WHATEVER THE success of the new administration's economic policies, prosperity will return slowly, if at all, to the communities of the industrial heartland hard hit by the closing of plants in many of our basic industries. Business failure has always been a familiar fact of our wide-open economy -- one study estimates that a firm in business in 1967 had less than a 50 percent chance of surviving until 1976. What is new is the concentration of closings in big, high-paying industries, long the mainstay of the American economy.

Recently, the Labor Department invited plant managers and workers to a meeting to discuss ways of reducing the enormous social and economic costs of major plant closings. All of those invited had been directly involved in relatively "model" closings usually involving large multi-plant firms with strongly unionized work forces.

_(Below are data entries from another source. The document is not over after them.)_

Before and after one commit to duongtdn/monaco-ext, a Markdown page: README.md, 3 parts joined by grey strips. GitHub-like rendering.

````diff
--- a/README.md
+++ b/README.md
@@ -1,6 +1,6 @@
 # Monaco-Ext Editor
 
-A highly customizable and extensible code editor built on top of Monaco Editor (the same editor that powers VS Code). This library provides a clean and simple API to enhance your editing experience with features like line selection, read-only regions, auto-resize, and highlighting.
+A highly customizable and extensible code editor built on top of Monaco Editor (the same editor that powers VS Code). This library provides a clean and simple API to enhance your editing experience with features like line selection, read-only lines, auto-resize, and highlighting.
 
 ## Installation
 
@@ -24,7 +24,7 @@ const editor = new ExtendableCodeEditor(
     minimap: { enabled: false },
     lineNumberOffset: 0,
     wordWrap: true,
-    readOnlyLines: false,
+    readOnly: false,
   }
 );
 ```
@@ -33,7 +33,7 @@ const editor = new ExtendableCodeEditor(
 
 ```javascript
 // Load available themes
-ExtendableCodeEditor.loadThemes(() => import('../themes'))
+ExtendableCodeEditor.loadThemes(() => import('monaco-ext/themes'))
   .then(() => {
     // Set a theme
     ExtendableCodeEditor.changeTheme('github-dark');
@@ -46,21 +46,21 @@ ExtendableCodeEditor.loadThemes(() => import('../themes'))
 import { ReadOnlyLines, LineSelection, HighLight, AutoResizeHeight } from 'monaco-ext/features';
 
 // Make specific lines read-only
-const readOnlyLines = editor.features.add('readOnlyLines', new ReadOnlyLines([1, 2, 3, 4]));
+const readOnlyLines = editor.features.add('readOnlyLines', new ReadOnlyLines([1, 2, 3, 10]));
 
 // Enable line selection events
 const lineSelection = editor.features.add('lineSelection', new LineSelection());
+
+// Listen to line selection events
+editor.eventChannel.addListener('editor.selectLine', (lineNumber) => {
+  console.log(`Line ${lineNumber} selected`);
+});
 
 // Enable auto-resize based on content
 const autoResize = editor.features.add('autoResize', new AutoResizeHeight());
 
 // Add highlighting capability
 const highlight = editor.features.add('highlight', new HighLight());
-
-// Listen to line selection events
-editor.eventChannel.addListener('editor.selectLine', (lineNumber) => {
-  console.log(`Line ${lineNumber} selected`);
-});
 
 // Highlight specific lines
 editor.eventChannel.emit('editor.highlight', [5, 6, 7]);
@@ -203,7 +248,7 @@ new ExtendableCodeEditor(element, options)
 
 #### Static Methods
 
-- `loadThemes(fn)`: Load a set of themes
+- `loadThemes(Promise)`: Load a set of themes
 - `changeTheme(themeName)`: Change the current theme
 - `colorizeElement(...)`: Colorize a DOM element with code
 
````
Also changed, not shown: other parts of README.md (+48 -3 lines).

The conference revealed that most of the reemployment help the workers got came from the companies themselves. What the government provided was mostly simple income maintenance -- basic unemployment insurance (typically at far less than half of previous wages) and, for the lucky, far more generous "trade adjustment" cash benefits. Local public employment services tried to help, but one job-finding effort launched by a private employer revealed that only a small fraction of available openings in the surrounding area were even listed with the public employment service. Virtually no retraining assistance was provided by the government, and as long as unemployment benefits held out -- especially if these were supplimented by employers or by trade benefits -- workers were understandably reluctant to take lower-paying jobs or to sever ties with their communities. Even in these "best" cases, the economies and morale of communities declined rapidly.

This painful process of adjustment is in sharp contrast to the policies of our major international competitors. In Japan and Germany, government works with companies and unions to provide job retraining, placement and, if necessary, relocation assistance. Active efforts are made to move new industrial activities into areas affected by plant closings. Receipt of relatively generous cash benefits may be tied to the willingness of workers to take the jobs or training offered them.

As the result of these "positive adjustment" policies, our most successful competitors are finding it less difficult to get public and worker acceptance of necessary industrial change. They are also preserving valuable skills and physical resources usually lost when company plant-closing decisions are made and carried out without consideration of the costs left behind for individuals, communities and, ultimately, the general taxpayer.

In the United States, cooperation among government, business and labor has been almost entirely in the way of resisting change -- propping up dying industries, erecting trade barriers and maintaining the income of the unemployed. Not all change is unavoidable or beneficial. But substantial and continuing movements of labor and capital may be necessary for future prosperity. Economic growth will continue to lag unless some way can be found to make the process of adjustment less frightening and less expensive.